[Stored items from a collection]
· · ·

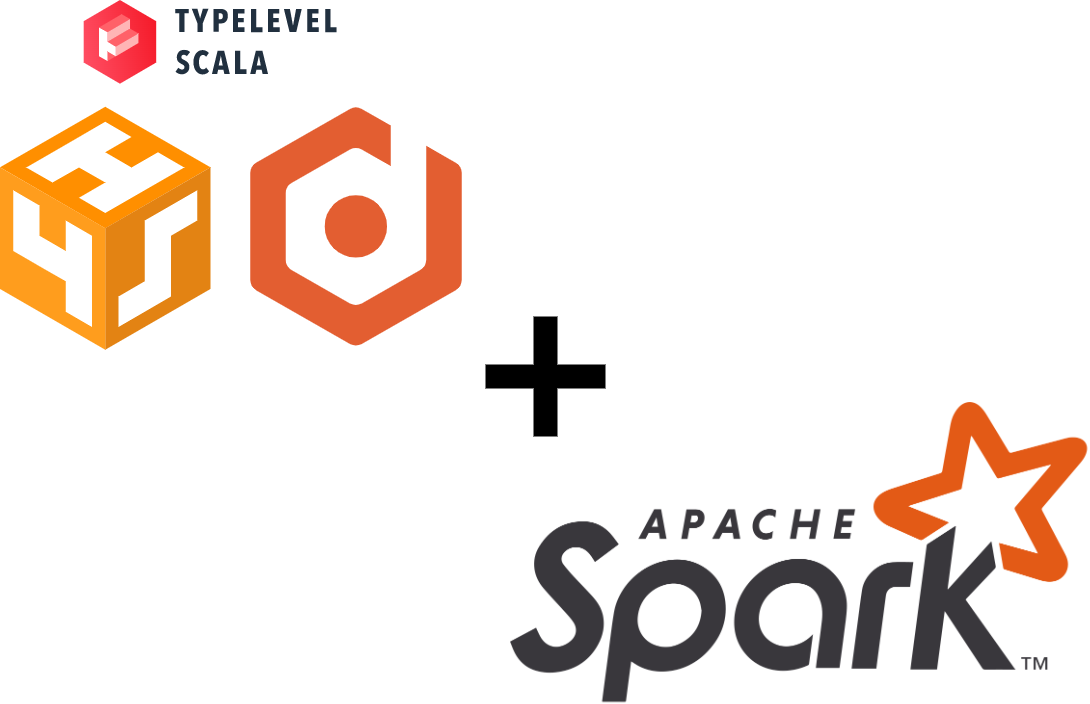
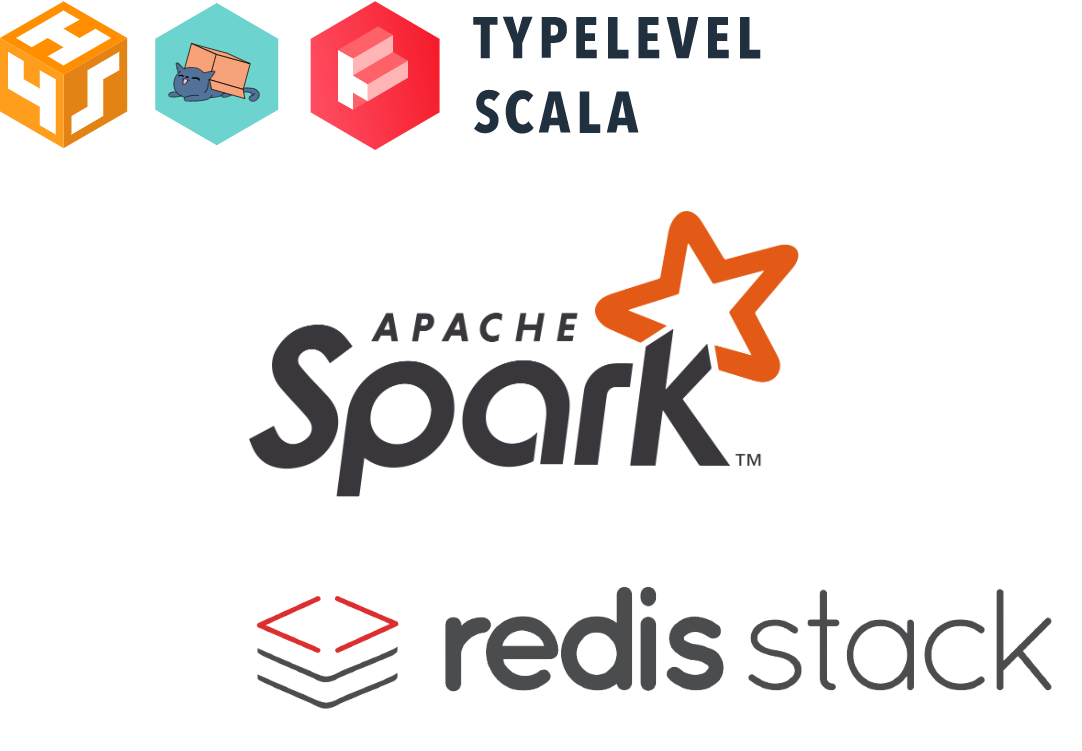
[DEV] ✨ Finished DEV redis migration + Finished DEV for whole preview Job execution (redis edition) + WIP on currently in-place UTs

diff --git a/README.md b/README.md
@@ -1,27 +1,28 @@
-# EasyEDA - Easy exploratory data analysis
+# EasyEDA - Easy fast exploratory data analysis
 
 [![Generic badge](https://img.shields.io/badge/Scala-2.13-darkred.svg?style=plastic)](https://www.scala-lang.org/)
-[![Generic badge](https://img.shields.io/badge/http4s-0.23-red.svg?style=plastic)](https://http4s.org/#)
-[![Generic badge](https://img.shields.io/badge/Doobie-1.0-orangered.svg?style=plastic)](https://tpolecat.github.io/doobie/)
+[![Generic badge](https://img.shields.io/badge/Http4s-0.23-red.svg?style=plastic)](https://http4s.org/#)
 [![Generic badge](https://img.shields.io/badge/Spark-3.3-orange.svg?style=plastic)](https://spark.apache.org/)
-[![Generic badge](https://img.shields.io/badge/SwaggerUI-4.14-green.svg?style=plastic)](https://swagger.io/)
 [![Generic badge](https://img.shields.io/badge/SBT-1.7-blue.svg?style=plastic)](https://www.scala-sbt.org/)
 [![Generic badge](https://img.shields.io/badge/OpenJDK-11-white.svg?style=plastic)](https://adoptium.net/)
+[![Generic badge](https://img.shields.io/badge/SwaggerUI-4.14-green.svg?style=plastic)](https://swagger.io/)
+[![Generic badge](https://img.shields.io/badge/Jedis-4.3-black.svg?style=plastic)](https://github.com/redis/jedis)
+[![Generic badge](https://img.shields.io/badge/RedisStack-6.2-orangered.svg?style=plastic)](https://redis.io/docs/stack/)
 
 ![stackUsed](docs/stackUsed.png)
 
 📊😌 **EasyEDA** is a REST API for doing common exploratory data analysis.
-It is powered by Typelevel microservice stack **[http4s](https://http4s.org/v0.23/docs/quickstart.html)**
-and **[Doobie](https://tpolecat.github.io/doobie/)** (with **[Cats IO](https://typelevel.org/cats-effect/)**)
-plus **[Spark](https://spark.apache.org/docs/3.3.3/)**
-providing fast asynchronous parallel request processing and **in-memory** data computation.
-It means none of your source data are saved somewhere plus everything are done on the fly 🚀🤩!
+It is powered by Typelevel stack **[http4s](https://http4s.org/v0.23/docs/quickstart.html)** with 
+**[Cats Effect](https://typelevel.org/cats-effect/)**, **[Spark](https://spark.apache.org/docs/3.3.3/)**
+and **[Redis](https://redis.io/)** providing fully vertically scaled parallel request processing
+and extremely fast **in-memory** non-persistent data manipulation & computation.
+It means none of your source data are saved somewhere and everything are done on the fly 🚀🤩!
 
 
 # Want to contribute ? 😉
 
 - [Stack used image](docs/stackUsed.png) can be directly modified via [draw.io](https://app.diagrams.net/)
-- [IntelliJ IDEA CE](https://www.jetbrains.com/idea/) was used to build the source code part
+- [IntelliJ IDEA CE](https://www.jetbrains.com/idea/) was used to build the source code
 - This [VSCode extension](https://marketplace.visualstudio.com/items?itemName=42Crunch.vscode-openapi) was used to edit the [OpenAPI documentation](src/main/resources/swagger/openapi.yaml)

· · ·

Exercise description
Your answer must be an exact copy of the records above, with no pictures included.

Result of this exercise
[DEV] ✨ Finished DEV redis migration + Finished DEV for whole preview Job execution (redis edition) + WIP on currently in-place UTs

diff --git a/README.md b/README.md
@@ -1,27 +1,28 @@
-# EasyEDA - Easy exploratory data analysis
+# EasyEDA - Easy fast exploratory data analysis
 
 [![Generic badge](https://img.shields.io/badge/Scala-2.13-darkred.svg?style=plastic)](https://www.scala-lang.org/)
-[![Generic badge](https://img.shields.io/badge/http4s-0.23-red.svg?style=plastic)](https://http4s.org/#)
-[![Generic badge](https://img.shields.io/badge/Doobie-1.0-orangered.svg?style=plastic)](https://tpolecat.github.io/doobie/)
+[![Generic badge](https://img.shields.io/badge/Http4s-0.23-red.svg?style=plastic)](https://http4s.org/#)
 [![Generic badge](https://img.shields.io/badge/Spark-3.3-orange.svg?style=plastic)](https://spark.apache.org/)
-[![Generic badge](https://img.shields.io/badge/SwaggerUI-4.14-green.svg?style=plastic)](https://swagger.io/)
 [![Generic badge](https://img.shields.io/badge/SBT-1.7-blue.svg?style=plastic)](https://www.scala-sbt.org/)
 [![Generic badge](https://img.shields.io/badge/OpenJDK-11-white.svg?style=plastic)](https://adoptium.net/)
+[![Generic badge](https://img.shields.io/badge/SwaggerUI-4.14-green.svg?style=plastic)](https://swagger.io/)
+[![Generic badge](https://img.shields.io/badge/Jedis-4.3-black.svg?style=plastic)](https://github.com/redis/jedis)
+[![Generic badge](https://img.shields.io/badge/RedisStack-6.2-orangered.svg?style=plastic)](https://redis.io/docs/stack/)
 
 ![stackUsed](docs/stackUsed.png)
 
 📊😌 **EasyEDA** is a REST API for doing common exploratory data analysis.
-It is powered by Typelevel microservice stack **[http4s](https://http4s.org/v0.23/docs/quickstart.html)**
-and **[Doobie](https://tpolecat.github.io/doobie/)** (with **[Cats IO](https://typelevel.org/cats-effect/)**)
-plus **[Spark](https://spark.apache.org/docs/3.3.3/)**
-providing fast asynchronous parallel request processing and **in-memory** data computation.
-It means none of your source data are saved somewhere plus everything are done on the fly 🚀🤩!
+It is powered by Typelevel stack **[http4s](https://http4s.org/v0.23/docs/quickstart.html)** with 
+**[Cats Effect](https://typelevel.org/cats-effect/)**, **[Spark](https://spark.apache.org/docs/3.3.3/)**
+and **[Redis](https://redis.io/)** providing fully vertically scaled parallel request processing
+and extremely fast **in-memory** non-persistent data manipulation & computation.
+It means none of your source data are saved somewhere and everything are done on the fly 🚀🤩!
 
 
 # Want to contribute ? 😉
 
 - [Stack used image](docs/stackUsed.png) can be directly modified via [draw.io](https://app.diagrams.net/)
-- [IntelliJ IDEA CE](https://www.jetbrains.com/idea/) was used to build the source code part
+- [IntelliJ IDEA CE](https://www.jetbrains.com/idea/) was used to build the source code
 - This [VSCode extension](https://marketplace.visualstudio.com/items?itemName=42Crunch.vscode-openapi) was used to edit the [OpenAPI documentation](src/main/resources/swagger/openapi.yaml)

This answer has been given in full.